Items from a data source:
◆ ◆ ◆ ◆

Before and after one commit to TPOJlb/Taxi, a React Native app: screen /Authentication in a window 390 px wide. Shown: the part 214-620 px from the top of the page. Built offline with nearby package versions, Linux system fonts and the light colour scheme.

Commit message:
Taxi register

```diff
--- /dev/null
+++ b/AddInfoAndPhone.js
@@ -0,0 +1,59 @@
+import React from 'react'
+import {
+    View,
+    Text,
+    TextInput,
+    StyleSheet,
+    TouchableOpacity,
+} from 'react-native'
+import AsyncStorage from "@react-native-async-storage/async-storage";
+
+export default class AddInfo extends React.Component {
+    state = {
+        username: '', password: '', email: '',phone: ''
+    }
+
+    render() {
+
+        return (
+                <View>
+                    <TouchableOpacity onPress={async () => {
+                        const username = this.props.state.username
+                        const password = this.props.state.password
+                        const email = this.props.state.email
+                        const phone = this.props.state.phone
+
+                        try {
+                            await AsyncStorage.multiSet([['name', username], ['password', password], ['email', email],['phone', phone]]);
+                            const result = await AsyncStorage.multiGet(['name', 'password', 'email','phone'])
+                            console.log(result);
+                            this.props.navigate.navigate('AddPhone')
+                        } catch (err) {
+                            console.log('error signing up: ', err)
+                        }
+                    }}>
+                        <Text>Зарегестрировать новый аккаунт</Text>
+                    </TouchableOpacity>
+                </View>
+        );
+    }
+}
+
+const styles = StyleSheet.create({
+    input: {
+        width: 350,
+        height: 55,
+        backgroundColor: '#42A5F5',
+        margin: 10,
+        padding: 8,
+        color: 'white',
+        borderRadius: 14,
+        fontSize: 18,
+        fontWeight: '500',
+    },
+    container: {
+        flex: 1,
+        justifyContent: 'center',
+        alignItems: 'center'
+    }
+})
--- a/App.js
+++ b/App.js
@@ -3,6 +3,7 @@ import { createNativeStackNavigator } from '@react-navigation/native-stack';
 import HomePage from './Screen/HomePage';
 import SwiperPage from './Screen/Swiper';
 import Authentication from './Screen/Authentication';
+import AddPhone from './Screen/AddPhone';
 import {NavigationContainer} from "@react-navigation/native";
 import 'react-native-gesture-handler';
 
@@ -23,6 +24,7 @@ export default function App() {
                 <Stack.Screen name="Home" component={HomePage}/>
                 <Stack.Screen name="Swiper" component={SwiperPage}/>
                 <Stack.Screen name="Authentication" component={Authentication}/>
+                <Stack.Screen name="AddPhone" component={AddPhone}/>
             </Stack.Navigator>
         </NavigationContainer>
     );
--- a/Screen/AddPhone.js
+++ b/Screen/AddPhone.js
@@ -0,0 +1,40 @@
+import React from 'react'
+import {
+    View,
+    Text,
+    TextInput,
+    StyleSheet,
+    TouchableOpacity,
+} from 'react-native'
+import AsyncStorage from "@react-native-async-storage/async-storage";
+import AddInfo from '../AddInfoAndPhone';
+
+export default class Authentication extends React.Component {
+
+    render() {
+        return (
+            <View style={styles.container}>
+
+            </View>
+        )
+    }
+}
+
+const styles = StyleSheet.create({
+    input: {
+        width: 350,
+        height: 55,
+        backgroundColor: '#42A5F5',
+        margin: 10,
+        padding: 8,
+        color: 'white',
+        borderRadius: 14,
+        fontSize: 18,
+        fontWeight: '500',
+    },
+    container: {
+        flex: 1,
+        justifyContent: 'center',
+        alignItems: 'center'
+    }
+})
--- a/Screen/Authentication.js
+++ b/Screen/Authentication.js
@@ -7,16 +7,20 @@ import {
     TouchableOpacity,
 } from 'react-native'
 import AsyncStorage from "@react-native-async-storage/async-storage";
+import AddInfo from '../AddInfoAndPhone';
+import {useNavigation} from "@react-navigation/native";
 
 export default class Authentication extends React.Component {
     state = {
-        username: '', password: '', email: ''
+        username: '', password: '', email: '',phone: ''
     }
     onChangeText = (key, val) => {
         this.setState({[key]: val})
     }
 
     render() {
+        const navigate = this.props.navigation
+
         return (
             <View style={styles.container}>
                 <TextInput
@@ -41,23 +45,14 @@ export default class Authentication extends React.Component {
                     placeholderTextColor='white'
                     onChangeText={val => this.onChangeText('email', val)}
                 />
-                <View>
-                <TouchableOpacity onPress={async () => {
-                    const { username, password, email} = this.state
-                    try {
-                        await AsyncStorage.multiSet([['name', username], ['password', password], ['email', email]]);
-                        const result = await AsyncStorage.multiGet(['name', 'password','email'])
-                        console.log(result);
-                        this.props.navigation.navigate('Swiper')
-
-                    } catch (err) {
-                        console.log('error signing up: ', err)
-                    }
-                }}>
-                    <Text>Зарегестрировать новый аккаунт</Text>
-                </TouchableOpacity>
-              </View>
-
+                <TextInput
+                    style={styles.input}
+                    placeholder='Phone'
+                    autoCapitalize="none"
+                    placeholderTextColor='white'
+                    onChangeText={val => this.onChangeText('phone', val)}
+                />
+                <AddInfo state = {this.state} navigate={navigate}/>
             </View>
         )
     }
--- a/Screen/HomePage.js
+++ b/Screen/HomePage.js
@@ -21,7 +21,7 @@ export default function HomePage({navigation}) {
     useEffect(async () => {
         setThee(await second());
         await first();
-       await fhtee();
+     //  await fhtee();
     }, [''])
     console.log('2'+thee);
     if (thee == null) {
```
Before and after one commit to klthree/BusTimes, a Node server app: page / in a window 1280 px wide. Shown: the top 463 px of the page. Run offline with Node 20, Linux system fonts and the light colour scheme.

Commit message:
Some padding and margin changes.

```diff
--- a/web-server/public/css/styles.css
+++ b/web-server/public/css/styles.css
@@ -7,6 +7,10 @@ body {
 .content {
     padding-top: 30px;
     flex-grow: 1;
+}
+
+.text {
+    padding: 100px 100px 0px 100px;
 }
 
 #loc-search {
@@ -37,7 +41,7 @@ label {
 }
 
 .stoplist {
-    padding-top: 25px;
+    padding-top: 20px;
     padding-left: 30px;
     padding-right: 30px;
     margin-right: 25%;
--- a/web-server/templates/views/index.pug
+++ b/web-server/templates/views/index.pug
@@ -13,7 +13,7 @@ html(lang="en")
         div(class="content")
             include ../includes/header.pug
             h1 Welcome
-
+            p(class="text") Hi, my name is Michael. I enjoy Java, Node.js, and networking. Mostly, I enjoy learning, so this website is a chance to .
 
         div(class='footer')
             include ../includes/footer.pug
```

◆ ◆ ◆ ◆

TASK OBJECTIVE: Restate the records word for word, leaving nothing out.

RESULT OF THIS TASK:
Before and after one commit to TPOJlb/Taxi, a React Native app: screen /Authentication in a window 390 px wide. Shown: the part 214-620 px from the top of the page. Built offline with nearby package versions, Linux system fonts and the light colour scheme.

Commit message:
Taxi register

```diff
--- /dev/null
+++ b/AddInfoAndPhone.js
@@ -0,0 +1,59 @@
+import React from 'react'
+import {
+    View,
+    Text,
+    TextInput,
+    StyleSheet,
+    TouchableOpacity,
+} from 'react-native'
+import AsyncStorage from "@react-native-async-storage/async-storage";
+
+export default class AddInfo extends React.Component {
+    state = {
+        username: '', password: '', email: '',phone: ''
+    }
+
+    render() {
+
+        return (
+                <View>
+                    <TouchableOpacity onPress={async () => {
+                        const username = this.props.state.username
+                        const password = this.props.state.password
+                        const email = this.props.state.email
+                        const phone = this.props.state.phone
+
+                        try {
+                            await AsyncStorage.multiSet([['name', username], ['password', password], ['email', email],['phone', phone]]);
+                            const result = await AsyncStorage.multiGet(['name', 'password', 'email','phone'])
+                            console.log(result);
+                            this.props.navigate.navigate('AddPhone')
+                        } catch (err) {
+                            console.log('error signing up: ', err)
+                        }
+                    }}>
+                        <Text>Зарегестрировать новый аккаунт</Text>
+                    </TouchableOpacity>
+                </View>
+        );
+    }
+}
+
+const styles = StyleSheet.create({
+    input: {
+        width: 350,
+        height: 55,
+        backgroundColor: '#42A5F5',
+        margin: 10,
+        padding: 8,
+        color: 'white',
+        borderRadius: 14,
+        fontSize: 18,
+        fontWeight: '500',
+    },
+    container: {
+        flex: 1,
+        justifyContent: 'center',
+        alignItems: 'center'
+    }
+})
--- a/App.js
+++ b/App.js
@@ -3,6 +3,7 @@ import { createNativeStackNavigator } from '@react-navigation/native-stack';
 import HomePage from './Screen/HomePage';
 import SwiperPage from './Screen/Swiper';
 import Authentication from './Screen/Authentication';
+import AddPhone from './Screen/AddPhone';
 import {NavigationContainer} from "@react-navigation/native";
 import 'react-native-gesture-handler';
 
@@ -23,6 +24,7 @@ export default function App() {
                 <Stack.Screen name="Home" component={HomePage}/>
                 <Stack.Screen name="Swiper" component={SwiperPage}/>
                 <Stack.Screen name="Authentication" component={Authentication}/>
+                <Stack.Screen name="AddPhone" component={AddPhone}/>
             </Stack.Navigator>
         </NavigationContainer>
     );
--- a/Screen/AddPhone.js
+++ b/Screen/AddPhone.js
@@ -0,0 +1,40 @@
+import React from 'react'
+import {
+    View,
+    Text,
+    TextInput,
+    StyleSheet,
+    TouchableOpacity,
+} from 'react-native'
+import AsyncStorage from "@react-native-async-storage/async-storage";
+import AddInfo from '../AddInfoAndPhone';
+
+export default class Authentication extends React.Component {
+
+    render() {
+        return (
+            <View style={styles.container}>
+
+            </View>
+        )
+    }
+}
+
+const styles = StyleSheet.create({
+    input: {
+        width: 350,
+        height: 55,
+        backgroundColor: '#42A5F5',
+        margin: 10,
+        padding: 8,
+        color: 'white',
+        borderRadius: 14,
+        fontSize: 18,
+        fontWeight: '500',
+    },
+    container: {
+        flex: 1,
+        justifyContent: 'center',
+        alignItems: 'center'
+    }
+})
--- a/Screen/Authentication.js
+++ b/Screen/Authentication.js
@@ -7,16 +7,20 @@ import {
     TouchableOpacity,
 } from 'react-native'
 import AsyncStorage from "@react-native-async-storage/async-storage";
+import AddInfo from '../AddInfoAndPhone';
+import {useNavigation} from "@react-navigation/native";
 
 export default class Authentication extends React.Component {
     state = {
-        username: '', password: '', email: ''
+        username: '', password: '', email: '',phone: ''
     }
     onChangeText = (key, val) => {
         this.setState({[key]: val})
     }
 
     render() {
+        const navigate = this.props.navigation
+
         return (
             <View style={styles.container}>
                 <TextInput
@@ -41,23 +45,14 @@ export default class Authentication extends React.Component {
                     placeholderTextColor='white'
                     onChangeText={val => this.onChangeText('email', val)}
                 />
-                <View>
-                <TouchableOpacity onPress={async () => {
-                    const { username, password, email} = this.state
-                    try {
-                        await AsyncStorage.multiSet([['name', username], ['password', password], ['email', email]]);
-                        const result = await AsyncStorage.multiGet(['name', 'password','email'])
-                        console.log(result);
-                        this.props.navigation.navigate('Swiper')
-
-                    } catch (err) {
-                        console.log('error signing up: ', err)
-                    }
-                }}>
-                    <Text>Зарегестрировать новый аккаунт</Text>
-                </TouchableOpacity>
-              </View>
-
+                <TextInput
+                    style={styles.input}
+                    placeholder='Phone'
+                    autoCapitalize="none"
+                    placeholderTextColor='white'
+                    onChangeText={val => this.onChangeText('phone', val)}
+                />
+                <AddInfo state = {this.state} navigate={navigate}/>
             </View>
         )
     }
--- a/Screen/HomePage.js
+++ b/Screen/HomePage.js
@@ -21,7 +21,7 @@ export default function HomePage({navigation}) {
     useEffect(async () => {
         setThee(await second());
         await first();
-       await fhtee();
+     //  await fhtee();
     }, [''])
     console.log('2'+thee);
     if (thee == null) {
```
Before and after one commit to klthree/BusTimes, a Node server app: page / in a window 1280 px wide. Shown: the top 463 px of the page. Run offline with Node 20, Linux system fonts and the light colour scheme.

Commit message:
Some padding and margin changes.

```diff
--- a/web-server/public/css/styles.css
+++ b/web-server/public/css/styles.css
@@ -7,6 +7,10 @@ body {
 .content {
     padding-top: 30px;
     flex-grow: 1;
+}
+
+.text {
+    padding: 100px 100px 0px 100px;
 }
 
 #loc-search {
@@ -37,7 +41,7 @@ label {
 }
 
 .stoplist {
-    padding-top: 25px;
+    padding-top: 20px;
     padding-left: 30px;
     padding-right: 30px;
     margin-right: 25%;
--- a/web-server/templates/views/index.pug
+++ b/web-server/templates/views/index.pug
@@ -13,7 +13,7 @@ html(lang="en")
         div(class="content")
             include ../includes/header.pug
             h1 Welcome
-
+            p(class="text") Hi, my name is Michael. I enjoy Java, Node.js, and networking. Mostly, I enjoy learning, so this website is a chance to .
 
         div(class='footer')
             include ../includes/footer.pug
```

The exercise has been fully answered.